However, the most commonly used alloys for jewellery in Europe are 18 and 14 carats, while 9 carat is popular in the UK. Places like Canada and the United States sell gold jewellery in either 18, 14 or 10 carats—as they don’t sell 9-carat gold. Note that no gold jewellery is 24-carat gold due to its high purity level.
While laws exist regulating the purity stamp placed on metals, having a testing kit can be very useful in verifying the purity. It is possible that the jewellery may have a higher value than the price of the precious metal in terms of both its design and the quality of the gems used. Most times, it’s best to get an evaluation of your gold jewellery by a reputable jeweller.

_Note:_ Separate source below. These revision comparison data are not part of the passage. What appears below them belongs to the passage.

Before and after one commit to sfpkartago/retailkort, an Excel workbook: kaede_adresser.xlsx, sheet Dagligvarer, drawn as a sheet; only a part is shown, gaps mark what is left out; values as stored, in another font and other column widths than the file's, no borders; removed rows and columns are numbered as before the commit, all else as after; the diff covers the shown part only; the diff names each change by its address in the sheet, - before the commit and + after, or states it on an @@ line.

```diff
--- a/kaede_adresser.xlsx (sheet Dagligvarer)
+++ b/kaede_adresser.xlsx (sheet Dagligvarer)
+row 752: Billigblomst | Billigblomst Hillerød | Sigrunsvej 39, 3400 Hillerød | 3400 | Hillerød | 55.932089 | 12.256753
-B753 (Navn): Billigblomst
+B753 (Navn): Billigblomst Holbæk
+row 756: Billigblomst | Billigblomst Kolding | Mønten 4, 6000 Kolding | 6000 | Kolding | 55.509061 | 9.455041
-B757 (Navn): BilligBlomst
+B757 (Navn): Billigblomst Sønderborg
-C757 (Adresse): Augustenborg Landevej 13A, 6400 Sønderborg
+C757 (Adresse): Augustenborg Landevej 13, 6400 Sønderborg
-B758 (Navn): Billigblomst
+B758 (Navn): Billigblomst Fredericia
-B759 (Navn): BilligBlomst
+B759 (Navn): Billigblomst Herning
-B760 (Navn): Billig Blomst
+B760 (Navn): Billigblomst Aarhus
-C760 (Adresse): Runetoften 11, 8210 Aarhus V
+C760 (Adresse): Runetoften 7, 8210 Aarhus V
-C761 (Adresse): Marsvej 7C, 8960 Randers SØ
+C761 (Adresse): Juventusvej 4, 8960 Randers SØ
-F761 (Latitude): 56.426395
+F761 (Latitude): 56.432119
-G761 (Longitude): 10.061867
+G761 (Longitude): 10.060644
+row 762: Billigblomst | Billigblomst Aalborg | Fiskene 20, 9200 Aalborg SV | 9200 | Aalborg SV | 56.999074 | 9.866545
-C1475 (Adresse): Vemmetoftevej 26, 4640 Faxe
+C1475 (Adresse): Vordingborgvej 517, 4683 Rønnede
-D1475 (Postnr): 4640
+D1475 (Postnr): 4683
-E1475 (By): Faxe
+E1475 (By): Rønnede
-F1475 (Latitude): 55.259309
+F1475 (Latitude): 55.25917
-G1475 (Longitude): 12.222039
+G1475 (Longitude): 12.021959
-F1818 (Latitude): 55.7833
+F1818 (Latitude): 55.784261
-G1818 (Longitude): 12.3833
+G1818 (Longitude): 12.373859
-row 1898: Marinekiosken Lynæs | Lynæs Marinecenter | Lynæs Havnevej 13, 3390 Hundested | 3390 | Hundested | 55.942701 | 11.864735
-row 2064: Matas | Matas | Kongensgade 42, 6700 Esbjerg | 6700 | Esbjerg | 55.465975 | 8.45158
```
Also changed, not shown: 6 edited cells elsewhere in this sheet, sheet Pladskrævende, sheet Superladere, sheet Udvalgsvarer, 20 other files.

You also check for the hallmark which is a quality stamp of a metal’s purity. These marks confirm the origin and fineness of the gold and ensure it has been accurately and independently tested. In the UK, the hallmarking metal and fineness mark for 18-carat gold is 750 while 14-carat and 9-carat gold are 585 and 375 respectively. In the United States, a gold fineness stamp isn’t compulsory according to the Federal Trade Commission, but it must always go alongside the manufacturer’s mark.
It’s advisable to only purchase jewellery that is hallmarked since it makes it much easier to sell—unlike non-hallmarked gold where its purity isn’t authenticated.
3. Know the price volatility
Like every other investment, gold prices fluctuate and sometimes, wildly. However, considering gold jewellery as an investment can be quite tricky.
The rules of supply and demand apply to gold and if more people are investing in it, this skyrockets the price. You may want to buy your gold jewellery when the price of gold is a lot cheaper and not when the economy looks quite volatile—as gold tends to be in more demand.
Gold is often a safer investment than shares or stocks—and while you can’t wear gold bullion, you definitely can rock a beautiful gold necklace. Nevertheless, as with any other investment, it’s quite difficult to accurately predict future rises or falls in the value of gold.
Also, note that the Internal Revenue Service tags gems and metals as “collectables” and every profit made on the sale of gold jewellery is taxed at almost 28%, according to Lawrence Pon, certified public accountant at Pon & Associates.
4. Be sure to collect an invoice
Whether you choose to sell your gold jewellery in the future or not, retaining your invoice is important as proof of purchase and ownership. An invoice would typically contain the full details of the transaction providing transparency and assurance to the buyer.
Also, in the case of any dispute or discrepancy, having your invoice with you makes it a lot easier to contact the right authorities to resolve your case. The invoice should clearly capture the current price of gold on the day of purchase, the price paid for the jewellery, hallmarking information, making charges, and jewellery description such as colour, shape, weight, and carat.
You would need an invoice or purchase document whenever you want to sell your jewellery.
5. Confirm if there’s purchase backs
Most reputable jewellery stores offer customers purchase backs which essentially means they can trade in their old gold piece for either cash or new jewellery.
Gold remains valuable irrespective of changes in designs and trends; therefore, it is important to inquire from your dealer if they have a purchase back policy. That’s because most reputable jewellery stores will only buyback gold ornaments that were purchased from them and not other stores, even if you have the item’s bill.